The Completing the square method is one way to solve a quadratic equation.

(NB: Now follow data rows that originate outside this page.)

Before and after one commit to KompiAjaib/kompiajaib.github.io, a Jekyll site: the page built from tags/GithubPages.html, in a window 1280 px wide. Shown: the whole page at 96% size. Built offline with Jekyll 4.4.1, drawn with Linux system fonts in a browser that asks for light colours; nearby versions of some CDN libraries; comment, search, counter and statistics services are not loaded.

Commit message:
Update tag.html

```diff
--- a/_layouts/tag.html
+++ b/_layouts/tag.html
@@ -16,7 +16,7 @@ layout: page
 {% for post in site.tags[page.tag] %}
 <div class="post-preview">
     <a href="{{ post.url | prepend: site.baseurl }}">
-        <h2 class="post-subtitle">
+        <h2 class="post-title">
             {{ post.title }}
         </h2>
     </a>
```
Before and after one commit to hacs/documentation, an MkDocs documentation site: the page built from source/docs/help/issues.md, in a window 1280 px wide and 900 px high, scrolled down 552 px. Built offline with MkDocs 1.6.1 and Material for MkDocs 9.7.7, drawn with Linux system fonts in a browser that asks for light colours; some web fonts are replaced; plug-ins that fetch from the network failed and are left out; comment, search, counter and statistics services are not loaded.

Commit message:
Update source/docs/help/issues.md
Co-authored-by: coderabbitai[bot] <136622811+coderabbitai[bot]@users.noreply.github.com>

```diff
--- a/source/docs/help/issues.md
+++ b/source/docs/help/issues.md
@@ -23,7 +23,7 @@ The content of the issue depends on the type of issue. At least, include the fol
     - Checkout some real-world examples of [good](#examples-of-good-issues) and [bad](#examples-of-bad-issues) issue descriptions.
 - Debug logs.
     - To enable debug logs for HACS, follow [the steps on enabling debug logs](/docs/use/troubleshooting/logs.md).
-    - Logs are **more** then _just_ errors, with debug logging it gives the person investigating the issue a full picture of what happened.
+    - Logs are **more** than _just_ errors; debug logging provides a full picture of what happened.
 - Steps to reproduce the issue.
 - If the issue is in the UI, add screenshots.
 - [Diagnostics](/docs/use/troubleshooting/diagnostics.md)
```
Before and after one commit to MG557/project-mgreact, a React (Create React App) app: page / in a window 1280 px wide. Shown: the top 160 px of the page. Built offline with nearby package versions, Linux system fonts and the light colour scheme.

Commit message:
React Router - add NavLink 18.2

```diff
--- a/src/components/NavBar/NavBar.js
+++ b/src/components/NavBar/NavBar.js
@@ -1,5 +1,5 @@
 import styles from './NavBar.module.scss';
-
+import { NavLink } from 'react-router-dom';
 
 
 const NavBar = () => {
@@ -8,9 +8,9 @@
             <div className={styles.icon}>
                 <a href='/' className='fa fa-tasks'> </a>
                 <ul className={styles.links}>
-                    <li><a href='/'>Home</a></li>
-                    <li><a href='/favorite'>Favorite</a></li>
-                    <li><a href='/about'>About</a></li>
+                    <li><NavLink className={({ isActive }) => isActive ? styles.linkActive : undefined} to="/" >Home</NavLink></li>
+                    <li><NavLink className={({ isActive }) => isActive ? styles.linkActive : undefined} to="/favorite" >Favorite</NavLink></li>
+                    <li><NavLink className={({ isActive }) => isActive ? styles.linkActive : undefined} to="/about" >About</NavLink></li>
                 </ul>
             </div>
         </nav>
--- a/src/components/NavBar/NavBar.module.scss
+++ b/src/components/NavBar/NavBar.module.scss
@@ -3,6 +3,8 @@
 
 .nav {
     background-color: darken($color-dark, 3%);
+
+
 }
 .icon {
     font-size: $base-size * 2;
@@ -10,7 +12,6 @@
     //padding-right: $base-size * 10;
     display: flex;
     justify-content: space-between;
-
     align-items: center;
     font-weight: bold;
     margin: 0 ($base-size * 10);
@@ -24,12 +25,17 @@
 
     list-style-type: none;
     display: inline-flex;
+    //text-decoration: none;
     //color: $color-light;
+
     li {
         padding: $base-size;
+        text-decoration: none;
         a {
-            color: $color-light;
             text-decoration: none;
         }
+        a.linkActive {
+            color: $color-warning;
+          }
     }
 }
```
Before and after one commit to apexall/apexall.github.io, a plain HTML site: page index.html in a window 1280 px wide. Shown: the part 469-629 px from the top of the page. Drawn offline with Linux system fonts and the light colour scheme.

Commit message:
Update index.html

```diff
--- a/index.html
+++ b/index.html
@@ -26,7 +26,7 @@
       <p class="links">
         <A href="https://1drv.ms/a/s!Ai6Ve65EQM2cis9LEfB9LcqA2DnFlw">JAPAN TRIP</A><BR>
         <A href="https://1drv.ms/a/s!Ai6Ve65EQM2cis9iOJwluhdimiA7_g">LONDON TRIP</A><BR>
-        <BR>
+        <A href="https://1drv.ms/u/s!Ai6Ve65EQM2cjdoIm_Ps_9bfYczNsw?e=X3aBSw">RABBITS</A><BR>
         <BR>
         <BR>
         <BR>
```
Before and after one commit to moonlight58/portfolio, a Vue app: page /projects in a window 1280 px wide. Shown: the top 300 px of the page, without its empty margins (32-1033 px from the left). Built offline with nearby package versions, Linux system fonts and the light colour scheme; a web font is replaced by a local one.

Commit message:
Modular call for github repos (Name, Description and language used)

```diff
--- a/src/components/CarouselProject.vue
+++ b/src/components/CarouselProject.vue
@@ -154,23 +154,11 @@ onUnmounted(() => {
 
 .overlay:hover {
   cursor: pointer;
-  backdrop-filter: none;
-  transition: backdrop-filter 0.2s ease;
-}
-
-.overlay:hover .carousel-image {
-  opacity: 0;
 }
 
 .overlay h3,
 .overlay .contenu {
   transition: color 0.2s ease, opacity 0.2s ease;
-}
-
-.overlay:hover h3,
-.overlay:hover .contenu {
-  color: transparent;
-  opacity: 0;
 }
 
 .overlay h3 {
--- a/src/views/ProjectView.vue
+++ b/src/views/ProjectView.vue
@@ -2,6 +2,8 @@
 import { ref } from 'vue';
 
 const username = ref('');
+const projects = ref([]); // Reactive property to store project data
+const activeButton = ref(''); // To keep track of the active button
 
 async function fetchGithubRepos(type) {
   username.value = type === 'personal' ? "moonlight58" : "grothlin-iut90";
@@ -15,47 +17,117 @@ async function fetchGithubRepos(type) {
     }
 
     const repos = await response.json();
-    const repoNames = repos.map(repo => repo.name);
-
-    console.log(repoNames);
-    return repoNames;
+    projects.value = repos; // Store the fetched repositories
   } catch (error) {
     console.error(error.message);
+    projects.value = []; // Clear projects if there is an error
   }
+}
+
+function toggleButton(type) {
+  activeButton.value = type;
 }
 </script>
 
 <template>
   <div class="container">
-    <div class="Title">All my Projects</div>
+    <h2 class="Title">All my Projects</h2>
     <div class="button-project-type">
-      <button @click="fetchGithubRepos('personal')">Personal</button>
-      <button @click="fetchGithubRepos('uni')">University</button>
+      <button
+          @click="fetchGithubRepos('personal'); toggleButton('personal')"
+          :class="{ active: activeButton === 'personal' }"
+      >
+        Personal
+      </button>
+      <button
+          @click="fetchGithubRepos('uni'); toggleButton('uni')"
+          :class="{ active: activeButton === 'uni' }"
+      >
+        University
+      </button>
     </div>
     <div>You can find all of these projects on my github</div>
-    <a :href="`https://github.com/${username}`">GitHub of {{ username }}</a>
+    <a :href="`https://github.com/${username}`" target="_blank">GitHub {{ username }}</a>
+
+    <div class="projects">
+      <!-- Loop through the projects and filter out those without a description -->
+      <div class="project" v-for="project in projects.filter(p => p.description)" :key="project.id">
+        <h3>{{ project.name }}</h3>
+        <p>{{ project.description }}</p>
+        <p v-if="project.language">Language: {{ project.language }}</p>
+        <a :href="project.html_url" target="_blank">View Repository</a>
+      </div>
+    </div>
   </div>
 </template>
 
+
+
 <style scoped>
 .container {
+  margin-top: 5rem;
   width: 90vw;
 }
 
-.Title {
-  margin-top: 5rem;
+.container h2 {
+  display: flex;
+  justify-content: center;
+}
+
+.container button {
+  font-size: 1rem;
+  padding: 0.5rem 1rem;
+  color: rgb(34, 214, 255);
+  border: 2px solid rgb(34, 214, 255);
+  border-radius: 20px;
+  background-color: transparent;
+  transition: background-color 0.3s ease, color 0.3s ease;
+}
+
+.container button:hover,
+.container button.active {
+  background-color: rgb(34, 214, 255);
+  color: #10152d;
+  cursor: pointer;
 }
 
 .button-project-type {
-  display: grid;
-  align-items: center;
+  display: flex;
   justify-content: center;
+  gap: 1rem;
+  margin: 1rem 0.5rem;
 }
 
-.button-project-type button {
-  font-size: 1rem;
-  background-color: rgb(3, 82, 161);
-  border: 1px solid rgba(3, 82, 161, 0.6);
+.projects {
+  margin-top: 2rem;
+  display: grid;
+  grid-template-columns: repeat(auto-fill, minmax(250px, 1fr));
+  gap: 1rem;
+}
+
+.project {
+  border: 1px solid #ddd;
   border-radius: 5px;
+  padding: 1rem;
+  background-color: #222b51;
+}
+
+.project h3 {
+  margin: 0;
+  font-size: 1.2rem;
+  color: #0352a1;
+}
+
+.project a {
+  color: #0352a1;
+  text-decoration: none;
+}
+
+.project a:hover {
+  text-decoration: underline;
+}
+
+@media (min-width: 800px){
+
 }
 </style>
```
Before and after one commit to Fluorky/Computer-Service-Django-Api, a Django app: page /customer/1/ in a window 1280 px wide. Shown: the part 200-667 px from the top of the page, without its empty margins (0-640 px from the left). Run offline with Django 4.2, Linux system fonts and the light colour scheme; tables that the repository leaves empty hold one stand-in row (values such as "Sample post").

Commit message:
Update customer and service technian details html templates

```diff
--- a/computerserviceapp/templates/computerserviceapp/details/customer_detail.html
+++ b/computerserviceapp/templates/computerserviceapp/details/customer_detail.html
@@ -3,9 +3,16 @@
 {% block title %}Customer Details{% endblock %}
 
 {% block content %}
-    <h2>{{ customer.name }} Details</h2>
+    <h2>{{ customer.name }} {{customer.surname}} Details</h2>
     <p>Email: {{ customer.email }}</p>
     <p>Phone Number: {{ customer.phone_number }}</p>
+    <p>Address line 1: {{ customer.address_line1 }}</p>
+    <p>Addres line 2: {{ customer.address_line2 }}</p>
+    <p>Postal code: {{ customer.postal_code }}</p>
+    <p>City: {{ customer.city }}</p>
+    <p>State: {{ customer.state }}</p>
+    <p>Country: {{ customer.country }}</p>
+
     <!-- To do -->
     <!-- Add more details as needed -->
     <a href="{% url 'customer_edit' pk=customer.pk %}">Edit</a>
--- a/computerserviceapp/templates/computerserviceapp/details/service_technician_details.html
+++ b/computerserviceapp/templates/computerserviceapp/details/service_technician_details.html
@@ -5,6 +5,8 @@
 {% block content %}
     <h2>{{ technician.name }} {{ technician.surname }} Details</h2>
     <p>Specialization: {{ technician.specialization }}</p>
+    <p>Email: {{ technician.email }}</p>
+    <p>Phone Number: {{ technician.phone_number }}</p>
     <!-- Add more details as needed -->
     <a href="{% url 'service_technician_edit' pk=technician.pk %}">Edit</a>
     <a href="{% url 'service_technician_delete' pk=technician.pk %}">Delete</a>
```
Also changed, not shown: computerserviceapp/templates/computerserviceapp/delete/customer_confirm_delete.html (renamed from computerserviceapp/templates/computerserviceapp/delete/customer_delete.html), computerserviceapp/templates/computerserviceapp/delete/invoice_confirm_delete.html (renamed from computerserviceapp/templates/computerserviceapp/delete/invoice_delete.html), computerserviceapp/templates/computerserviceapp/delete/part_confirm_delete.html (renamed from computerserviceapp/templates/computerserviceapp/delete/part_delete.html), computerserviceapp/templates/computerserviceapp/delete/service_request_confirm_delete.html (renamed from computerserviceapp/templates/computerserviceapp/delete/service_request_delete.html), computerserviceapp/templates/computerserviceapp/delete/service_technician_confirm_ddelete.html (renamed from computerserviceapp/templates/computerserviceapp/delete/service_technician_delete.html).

It requires a few more steps than some of the other methods (like the quadratic formula), but it forms a foundation for an integration method of the same name.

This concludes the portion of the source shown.